● What needs to be done: Please show all lines of the records that include "Quantitative".

Given data START

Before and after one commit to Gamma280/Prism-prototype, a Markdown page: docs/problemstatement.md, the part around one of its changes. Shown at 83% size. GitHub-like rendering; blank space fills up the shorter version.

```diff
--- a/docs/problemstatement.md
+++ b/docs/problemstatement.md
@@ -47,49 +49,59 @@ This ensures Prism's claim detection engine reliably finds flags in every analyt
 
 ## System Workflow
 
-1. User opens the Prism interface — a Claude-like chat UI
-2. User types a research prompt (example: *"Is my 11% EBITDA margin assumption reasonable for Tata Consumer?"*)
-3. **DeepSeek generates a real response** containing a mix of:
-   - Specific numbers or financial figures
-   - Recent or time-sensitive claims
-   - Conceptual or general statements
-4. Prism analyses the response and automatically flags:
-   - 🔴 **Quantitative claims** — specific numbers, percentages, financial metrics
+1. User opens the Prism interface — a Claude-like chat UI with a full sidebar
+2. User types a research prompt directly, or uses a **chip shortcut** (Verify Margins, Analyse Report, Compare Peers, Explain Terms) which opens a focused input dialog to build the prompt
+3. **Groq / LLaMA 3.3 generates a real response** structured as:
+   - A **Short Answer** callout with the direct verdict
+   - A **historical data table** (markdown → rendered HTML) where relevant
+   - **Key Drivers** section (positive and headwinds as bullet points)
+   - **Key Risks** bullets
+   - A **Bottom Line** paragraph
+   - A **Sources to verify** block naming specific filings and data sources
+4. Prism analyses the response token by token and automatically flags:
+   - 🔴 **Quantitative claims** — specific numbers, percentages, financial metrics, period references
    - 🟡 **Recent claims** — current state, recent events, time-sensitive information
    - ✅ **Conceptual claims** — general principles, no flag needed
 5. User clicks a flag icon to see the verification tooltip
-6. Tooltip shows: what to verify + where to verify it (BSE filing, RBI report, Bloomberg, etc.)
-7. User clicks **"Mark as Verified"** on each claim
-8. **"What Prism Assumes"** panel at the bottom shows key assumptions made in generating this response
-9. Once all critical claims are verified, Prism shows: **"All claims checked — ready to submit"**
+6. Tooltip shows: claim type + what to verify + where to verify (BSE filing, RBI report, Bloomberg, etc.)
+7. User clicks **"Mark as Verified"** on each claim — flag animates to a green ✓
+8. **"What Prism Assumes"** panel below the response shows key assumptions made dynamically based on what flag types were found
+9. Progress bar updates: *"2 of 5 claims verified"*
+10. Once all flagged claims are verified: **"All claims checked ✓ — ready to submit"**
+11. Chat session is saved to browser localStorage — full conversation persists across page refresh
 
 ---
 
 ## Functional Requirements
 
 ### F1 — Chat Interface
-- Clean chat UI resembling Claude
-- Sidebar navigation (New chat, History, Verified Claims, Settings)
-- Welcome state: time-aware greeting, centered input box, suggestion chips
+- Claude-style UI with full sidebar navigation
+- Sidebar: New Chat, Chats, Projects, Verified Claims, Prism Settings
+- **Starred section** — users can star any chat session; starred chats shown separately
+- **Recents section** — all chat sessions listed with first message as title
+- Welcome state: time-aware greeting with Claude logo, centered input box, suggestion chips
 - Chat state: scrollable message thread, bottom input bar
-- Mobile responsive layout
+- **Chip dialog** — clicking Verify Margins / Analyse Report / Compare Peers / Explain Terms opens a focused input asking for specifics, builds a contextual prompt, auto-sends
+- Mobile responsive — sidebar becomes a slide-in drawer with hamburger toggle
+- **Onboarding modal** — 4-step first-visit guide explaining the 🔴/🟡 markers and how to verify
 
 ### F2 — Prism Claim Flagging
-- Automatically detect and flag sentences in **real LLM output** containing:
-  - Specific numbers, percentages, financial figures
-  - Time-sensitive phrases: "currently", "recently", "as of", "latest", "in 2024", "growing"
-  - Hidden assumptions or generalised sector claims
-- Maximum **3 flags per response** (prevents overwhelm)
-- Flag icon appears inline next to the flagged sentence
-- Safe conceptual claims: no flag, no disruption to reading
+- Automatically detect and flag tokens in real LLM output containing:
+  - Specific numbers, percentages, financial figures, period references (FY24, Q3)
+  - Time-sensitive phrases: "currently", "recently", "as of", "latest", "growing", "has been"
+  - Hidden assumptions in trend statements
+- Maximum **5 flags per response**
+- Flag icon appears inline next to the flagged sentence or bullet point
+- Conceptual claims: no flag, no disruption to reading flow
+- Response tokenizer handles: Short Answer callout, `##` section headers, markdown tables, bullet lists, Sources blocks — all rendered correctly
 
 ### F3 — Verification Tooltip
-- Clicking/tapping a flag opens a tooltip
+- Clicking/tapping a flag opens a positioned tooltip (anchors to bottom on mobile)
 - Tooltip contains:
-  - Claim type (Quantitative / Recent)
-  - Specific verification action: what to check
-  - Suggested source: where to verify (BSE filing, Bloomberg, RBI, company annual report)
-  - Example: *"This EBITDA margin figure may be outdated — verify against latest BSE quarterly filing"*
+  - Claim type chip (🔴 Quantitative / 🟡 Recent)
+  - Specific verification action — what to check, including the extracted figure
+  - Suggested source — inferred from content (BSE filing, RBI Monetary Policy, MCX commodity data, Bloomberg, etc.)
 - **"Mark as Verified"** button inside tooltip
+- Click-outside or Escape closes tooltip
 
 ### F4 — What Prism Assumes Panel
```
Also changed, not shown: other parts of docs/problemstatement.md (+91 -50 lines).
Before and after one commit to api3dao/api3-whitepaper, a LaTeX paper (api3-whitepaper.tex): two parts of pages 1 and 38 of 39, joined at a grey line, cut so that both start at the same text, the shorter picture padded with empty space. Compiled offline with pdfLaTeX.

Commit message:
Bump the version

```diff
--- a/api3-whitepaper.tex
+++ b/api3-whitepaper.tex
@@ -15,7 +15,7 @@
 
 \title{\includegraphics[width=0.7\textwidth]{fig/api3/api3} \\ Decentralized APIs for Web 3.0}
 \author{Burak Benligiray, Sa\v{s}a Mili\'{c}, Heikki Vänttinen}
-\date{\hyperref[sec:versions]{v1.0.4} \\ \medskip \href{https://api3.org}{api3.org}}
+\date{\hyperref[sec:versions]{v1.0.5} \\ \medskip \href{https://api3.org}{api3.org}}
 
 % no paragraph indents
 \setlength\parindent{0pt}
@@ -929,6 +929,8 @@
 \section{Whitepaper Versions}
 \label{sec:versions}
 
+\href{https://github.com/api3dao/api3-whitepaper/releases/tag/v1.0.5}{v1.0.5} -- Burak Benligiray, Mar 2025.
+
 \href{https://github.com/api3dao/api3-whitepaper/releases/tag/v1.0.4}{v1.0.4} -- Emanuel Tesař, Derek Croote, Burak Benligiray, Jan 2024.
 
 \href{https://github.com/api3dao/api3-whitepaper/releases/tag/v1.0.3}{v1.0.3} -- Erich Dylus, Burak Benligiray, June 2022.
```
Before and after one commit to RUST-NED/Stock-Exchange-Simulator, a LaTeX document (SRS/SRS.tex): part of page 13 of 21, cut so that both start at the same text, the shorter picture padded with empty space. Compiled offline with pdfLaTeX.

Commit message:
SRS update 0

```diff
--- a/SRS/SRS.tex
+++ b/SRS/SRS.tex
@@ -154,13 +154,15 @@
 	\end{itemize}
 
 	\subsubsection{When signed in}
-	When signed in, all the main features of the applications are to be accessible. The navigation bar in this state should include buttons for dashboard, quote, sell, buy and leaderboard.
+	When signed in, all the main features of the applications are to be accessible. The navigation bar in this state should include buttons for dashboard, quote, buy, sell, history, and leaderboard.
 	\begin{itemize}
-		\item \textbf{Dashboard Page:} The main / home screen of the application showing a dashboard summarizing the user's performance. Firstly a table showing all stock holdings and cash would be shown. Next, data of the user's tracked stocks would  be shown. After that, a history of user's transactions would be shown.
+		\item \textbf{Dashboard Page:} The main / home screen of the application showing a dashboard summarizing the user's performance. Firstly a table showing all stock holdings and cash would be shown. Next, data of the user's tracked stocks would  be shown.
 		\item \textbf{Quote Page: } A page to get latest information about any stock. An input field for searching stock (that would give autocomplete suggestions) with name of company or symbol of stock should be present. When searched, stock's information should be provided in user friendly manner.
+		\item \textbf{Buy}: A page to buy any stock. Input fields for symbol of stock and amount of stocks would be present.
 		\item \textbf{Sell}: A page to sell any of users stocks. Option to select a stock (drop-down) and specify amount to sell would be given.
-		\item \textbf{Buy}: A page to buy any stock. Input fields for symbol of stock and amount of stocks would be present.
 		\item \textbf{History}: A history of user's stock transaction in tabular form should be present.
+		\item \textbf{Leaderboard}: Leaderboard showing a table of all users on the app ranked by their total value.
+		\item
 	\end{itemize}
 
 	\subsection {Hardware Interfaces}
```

Given data END

● Response box:
-   - 🔴 **Quantitative claims** — specific numbers, percentages, financial metrics
+   - 🔴 **Quantitative claims** — specific numbers, percentages, financial metrics, period references
-  - Claim type (Quantitative / Recent)
+  - Claim type chip (🔴 Quantitative / 🟡 Recent)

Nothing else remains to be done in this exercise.